Top of DATA EXTRACTS
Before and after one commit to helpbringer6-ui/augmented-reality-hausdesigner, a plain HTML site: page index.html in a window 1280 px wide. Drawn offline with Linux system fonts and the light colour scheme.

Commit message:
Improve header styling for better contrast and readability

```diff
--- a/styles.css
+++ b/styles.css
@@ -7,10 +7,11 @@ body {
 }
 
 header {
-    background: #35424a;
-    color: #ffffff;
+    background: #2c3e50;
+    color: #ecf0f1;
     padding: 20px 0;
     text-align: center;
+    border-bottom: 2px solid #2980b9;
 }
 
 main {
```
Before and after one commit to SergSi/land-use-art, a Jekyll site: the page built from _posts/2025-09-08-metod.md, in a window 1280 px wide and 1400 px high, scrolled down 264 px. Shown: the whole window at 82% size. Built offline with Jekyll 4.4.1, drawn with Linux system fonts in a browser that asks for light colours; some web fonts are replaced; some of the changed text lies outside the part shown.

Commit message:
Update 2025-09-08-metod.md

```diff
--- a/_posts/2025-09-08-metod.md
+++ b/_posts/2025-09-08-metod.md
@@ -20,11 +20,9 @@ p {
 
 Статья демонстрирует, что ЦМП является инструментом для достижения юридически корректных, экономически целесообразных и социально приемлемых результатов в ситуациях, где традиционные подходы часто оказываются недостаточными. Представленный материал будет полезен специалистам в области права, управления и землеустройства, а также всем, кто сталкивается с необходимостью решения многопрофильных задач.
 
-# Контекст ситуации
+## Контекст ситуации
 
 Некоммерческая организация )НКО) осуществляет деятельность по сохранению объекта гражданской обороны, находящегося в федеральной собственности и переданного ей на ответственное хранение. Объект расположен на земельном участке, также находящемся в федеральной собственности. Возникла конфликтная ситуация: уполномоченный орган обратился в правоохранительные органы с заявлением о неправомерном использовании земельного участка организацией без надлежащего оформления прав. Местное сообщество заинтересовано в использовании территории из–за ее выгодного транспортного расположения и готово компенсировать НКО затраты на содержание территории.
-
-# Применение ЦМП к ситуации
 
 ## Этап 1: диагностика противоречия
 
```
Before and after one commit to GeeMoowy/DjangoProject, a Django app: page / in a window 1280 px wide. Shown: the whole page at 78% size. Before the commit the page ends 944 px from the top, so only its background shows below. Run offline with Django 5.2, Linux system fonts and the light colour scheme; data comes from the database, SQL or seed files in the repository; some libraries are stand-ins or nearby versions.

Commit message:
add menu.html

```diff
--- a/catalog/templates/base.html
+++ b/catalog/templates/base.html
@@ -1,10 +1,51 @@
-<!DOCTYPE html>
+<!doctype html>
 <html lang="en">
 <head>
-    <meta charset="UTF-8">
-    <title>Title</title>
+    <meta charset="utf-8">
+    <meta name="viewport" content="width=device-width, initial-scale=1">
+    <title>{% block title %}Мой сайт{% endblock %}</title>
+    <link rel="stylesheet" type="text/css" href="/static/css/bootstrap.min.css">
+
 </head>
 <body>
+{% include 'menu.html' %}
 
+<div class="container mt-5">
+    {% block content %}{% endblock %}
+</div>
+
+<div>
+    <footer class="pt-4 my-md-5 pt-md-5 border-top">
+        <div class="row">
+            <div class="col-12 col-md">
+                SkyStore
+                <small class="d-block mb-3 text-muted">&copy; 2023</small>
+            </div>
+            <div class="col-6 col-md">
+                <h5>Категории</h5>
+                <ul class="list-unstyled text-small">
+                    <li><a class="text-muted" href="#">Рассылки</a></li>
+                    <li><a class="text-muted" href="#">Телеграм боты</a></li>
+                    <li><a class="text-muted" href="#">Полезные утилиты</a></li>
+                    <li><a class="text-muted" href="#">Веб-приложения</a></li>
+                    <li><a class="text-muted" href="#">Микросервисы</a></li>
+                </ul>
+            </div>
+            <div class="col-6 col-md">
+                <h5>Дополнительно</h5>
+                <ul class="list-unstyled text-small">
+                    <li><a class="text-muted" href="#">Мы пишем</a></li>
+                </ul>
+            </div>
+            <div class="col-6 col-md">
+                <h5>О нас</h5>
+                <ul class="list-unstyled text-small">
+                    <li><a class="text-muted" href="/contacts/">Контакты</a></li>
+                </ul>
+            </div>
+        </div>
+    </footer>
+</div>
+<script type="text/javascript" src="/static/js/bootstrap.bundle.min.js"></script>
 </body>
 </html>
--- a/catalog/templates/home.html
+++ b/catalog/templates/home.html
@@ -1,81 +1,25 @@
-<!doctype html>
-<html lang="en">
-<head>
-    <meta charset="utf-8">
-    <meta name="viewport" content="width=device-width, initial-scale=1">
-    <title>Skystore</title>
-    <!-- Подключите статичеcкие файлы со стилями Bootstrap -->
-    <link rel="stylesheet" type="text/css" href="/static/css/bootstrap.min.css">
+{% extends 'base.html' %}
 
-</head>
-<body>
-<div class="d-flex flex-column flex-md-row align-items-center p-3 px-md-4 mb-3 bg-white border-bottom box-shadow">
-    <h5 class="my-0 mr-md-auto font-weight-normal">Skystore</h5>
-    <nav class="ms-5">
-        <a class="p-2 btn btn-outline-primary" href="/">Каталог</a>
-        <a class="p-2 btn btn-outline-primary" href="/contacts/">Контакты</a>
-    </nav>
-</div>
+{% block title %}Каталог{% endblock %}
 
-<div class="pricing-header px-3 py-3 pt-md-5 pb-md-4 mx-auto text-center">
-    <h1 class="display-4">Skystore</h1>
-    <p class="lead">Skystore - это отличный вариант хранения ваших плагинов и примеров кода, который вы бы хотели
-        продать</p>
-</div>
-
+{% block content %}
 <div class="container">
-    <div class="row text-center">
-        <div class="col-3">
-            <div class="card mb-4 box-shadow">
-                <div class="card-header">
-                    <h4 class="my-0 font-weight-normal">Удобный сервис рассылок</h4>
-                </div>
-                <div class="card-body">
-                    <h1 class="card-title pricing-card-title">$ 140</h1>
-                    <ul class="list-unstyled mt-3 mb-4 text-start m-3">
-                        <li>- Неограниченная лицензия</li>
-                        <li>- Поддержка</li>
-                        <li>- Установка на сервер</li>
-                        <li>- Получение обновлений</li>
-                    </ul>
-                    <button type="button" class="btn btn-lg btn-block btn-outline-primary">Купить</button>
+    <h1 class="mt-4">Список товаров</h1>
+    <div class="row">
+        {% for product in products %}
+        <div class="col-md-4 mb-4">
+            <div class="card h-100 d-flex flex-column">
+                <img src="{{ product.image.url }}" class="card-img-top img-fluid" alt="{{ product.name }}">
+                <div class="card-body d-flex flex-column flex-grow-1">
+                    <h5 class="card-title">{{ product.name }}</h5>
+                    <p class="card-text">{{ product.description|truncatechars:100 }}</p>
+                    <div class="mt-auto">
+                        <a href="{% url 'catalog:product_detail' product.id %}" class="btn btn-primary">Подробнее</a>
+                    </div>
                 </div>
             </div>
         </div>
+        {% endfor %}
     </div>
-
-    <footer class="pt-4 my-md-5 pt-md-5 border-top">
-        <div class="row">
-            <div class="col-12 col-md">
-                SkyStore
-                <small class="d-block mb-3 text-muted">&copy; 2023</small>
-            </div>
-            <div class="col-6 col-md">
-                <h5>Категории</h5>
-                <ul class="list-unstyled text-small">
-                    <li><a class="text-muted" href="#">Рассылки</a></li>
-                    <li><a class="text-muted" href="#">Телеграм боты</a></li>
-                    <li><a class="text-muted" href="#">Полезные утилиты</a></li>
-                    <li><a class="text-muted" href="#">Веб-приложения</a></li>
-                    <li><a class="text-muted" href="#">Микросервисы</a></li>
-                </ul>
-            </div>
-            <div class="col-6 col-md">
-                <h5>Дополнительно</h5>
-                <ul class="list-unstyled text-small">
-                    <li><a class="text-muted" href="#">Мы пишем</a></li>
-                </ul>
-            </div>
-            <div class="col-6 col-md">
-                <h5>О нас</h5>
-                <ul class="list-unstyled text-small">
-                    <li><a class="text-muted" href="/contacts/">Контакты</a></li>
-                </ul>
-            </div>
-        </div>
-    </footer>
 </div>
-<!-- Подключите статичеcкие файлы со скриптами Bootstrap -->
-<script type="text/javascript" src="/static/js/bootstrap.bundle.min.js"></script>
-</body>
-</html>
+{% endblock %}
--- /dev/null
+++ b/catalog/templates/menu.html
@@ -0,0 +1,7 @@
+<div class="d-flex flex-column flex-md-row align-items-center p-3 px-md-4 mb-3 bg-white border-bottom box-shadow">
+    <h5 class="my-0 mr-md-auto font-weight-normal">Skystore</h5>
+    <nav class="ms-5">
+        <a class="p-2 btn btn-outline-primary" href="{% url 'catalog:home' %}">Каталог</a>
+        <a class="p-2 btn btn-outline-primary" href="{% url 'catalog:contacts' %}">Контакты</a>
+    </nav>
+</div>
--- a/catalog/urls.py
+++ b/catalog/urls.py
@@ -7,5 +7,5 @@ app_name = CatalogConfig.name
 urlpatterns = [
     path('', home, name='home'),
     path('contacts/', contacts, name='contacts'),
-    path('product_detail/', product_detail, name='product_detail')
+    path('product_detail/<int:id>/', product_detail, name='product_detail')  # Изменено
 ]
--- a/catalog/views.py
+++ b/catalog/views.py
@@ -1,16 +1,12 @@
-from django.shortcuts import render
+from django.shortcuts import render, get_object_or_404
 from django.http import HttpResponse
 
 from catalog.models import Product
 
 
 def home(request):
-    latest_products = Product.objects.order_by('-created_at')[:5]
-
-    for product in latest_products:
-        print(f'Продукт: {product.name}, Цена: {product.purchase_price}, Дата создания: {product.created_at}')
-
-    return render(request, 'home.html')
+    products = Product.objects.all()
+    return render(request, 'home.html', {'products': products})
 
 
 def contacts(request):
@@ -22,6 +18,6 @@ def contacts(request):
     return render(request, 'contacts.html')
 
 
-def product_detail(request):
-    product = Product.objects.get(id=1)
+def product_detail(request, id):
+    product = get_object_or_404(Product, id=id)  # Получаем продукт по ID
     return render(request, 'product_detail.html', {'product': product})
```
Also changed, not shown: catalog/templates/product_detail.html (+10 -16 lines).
Bottom of DATA EXTRACTS
● TASK TO COMPLETE:
Look through the data and show every line containing "weight".

● THE ANSWER:
-    <h5 class="my-0 mr-md-auto font-weight-normal">Skystore</h5>
-                    <h4 class="my-0 font-weight-normal">Удобный сервис рассылок</h4>
+    <h5 class="my-0 mr-md-auto font-weight-normal">Skystore</h5>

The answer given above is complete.